WHAT TO WORK ON: Each record below is to be restated word for word.

***** EXTRACTED DATA

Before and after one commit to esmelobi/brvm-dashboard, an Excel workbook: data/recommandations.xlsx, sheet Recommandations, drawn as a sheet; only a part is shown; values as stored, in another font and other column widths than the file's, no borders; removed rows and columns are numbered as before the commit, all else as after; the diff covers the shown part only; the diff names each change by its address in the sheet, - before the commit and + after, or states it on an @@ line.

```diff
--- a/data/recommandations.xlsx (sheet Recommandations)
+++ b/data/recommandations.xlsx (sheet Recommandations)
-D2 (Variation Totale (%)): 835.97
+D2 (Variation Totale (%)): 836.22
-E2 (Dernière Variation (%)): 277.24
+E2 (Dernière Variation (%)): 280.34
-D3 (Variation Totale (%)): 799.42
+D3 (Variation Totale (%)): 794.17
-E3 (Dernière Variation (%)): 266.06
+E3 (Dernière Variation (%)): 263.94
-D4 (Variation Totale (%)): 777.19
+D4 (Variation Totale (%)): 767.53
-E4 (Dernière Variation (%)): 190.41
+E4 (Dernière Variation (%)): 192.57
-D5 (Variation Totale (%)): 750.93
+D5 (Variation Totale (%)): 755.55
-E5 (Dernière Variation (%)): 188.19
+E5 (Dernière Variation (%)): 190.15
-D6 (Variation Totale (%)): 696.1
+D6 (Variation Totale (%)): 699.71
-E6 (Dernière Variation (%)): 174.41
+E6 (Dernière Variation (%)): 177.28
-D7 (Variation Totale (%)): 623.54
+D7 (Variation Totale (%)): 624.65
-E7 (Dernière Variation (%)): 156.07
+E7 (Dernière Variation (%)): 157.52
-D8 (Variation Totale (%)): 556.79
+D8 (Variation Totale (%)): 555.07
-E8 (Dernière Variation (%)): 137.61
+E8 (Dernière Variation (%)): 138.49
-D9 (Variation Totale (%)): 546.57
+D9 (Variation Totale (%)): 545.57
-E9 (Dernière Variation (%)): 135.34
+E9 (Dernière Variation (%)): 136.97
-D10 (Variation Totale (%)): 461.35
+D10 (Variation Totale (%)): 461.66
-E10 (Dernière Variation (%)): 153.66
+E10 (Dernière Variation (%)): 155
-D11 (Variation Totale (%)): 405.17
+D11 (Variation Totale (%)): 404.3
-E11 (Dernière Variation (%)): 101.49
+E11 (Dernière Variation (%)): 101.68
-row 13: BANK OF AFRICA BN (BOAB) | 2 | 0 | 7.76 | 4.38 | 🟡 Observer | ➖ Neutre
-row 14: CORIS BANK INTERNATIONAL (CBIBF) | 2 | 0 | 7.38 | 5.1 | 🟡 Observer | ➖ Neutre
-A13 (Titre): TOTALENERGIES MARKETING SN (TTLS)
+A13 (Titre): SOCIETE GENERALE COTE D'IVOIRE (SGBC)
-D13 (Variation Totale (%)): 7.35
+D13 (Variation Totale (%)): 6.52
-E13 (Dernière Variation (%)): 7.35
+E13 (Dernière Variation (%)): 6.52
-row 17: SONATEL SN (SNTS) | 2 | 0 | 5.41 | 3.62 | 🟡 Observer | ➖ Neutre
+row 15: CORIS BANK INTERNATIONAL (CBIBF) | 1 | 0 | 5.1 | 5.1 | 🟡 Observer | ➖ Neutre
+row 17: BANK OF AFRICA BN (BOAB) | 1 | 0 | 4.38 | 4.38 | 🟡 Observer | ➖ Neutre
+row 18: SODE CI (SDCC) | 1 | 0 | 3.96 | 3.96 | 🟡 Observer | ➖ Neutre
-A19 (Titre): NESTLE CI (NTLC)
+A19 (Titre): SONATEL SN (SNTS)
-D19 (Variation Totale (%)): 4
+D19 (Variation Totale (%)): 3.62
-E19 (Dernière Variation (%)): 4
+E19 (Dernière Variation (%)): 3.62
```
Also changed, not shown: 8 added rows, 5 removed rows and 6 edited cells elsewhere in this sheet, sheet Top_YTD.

**********

ANSWER BOX:
Before and after one commit to esmelobi/brvm-dashboard, an Excel workbook: data/recommandations.xlsx, sheet Recommandations, drawn as a sheet; only a part is shown; values as stored, in another font and other column widths than the file's, no borders; removed rows and columns are numbered as before the commit, all else as after; the diff covers the shown part only; the diff names each change by its address in the sheet, - before the commit and + after, or states it on an @@ line.

```diff
--- a/data/recommandations.xlsx (sheet Recommandations)
+++ b/data/recommandations.xlsx (sheet Recommandations)
-D2 (Variation Totale (%)): 835.97
+D2 (Variation Totale (%)): 836.22
-E2 (Dernière Variation (%)): 277.24
+E2 (Dernière Variation (%)): 280.34
-D3 (Variation Totale (%)): 799.42
+D3 (Variation Totale (%)): 794.17
-E3 (Dernière Variation (%)): 266.06
+E3 (Dernière Variation (%)): 263.94
-D4 (Variation Totale (%)): 777.19
+D4 (Variation Totale (%)): 767.53
-E4 (Dernière Variation (%)): 190.41
+E4 (Dernière Variation (%)): 192.57
-D5 (Variation Totale (%)): 750.93
+D5 (Variation Totale (%)): 755.55
-E5 (Dernière Variation (%)): 188.19
+E5 (Dernière Variation (%)): 190.15
-D6 (Variation Totale (%)): 696.1
+D6 (Variation Totale (%)): 699.71
-E6 (Dernière Variation (%)): 174.41
+E6 (Dernière Variation (%)): 177.28
-D7 (Variation Totale (%)): 623.54
+D7 (Variation Totale (%)): 624.65
-E7 (Dernière Variation (%)): 156.07
+E7 (Dernière Variation (%)): 157.52
-D8 (Variation Totale (%)): 556.79
+D8 (Variation Totale (%)): 555.07
-E8 (Dernière Variation (%)): 137.61
+E8 (Dernière Variation (%)): 138.49
-D9 (Variation Totale (%)): 546.57
+D9 (Variation Totale (%)): 545.57
-E9 (Dernière Variation (%)): 135.34
+E9 (Dernière Variation (%)): 136.97
-D10 (Variation Totale (%)): 461.35
+D10 (Variation Totale (%)): 461.66
-E10 (Dernière Variation (%)): 153.66
+E10 (Dernière Variation (%)): 155
-D11 (Variation Totale (%)): 405.17
+D11 (Variation Totale (%)): 404.3
-E11 (Dernière Variation (%)): 101.49
+E11 (Dernière Variation (%)): 101.68
-row 13: BANK OF AFRICA BN (BOAB) | 2 | 0 | 7.76 | 4.38 | 🟡 Observer | ➖ Neutre
-row 14: CORIS BANK INTERNATIONAL (CBIBF) | 2 | 0 | 7.38 | 5.1 | 🟡 Observer | ➖ Neutre
-A13 (Titre): TOTALENERGIES MARKETING SN (TTLS)
+A13 (Titre): SOCIETE GENERALE COTE D'IVOIRE (SGBC)
-D13 (Variation Totale (%)): 7.35
+D13 (Variation Totale (%)): 6.52
-E13 (Dernière Variation (%)): 7.35
+E13 (Dernière Variation (%)): 6.52
-row 17: SONATEL SN (SNTS) | 2 | 0 | 5.41 | 3.62 | 🟡 Observer | ➖ Neutre
+row 15: CORIS BANK INTERNATIONAL (CBIBF) | 1 | 0 | 5.1 | 5.1 | 🟡 Observer | ➖ Neutre
+row 17: BANK OF AFRICA BN (BOAB) | 1 | 0 | 4.38 | 4.38 | 🟡 Observer | ➖ Neutre
+row 18: SODE CI (SDCC) | 1 | 0 | 3.96 | 3.96 | 🟡 Observer | ➖ Neutre
-A19 (Titre): NESTLE CI (NTLC)
+A19 (Titre): SONATEL SN (SNTS)
-D19 (Variation Totale (%)): 4
+D19 (Variation Totale (%)): 3.62
-E19 (Dernière Variation (%)): 4
+E19 (Dernière Variation (%)): 3.62
```
Also changed, not shown: 8 added rows, 5 removed rows and 6 edited cells elsewhere in this sheet, sheet Top_YTD.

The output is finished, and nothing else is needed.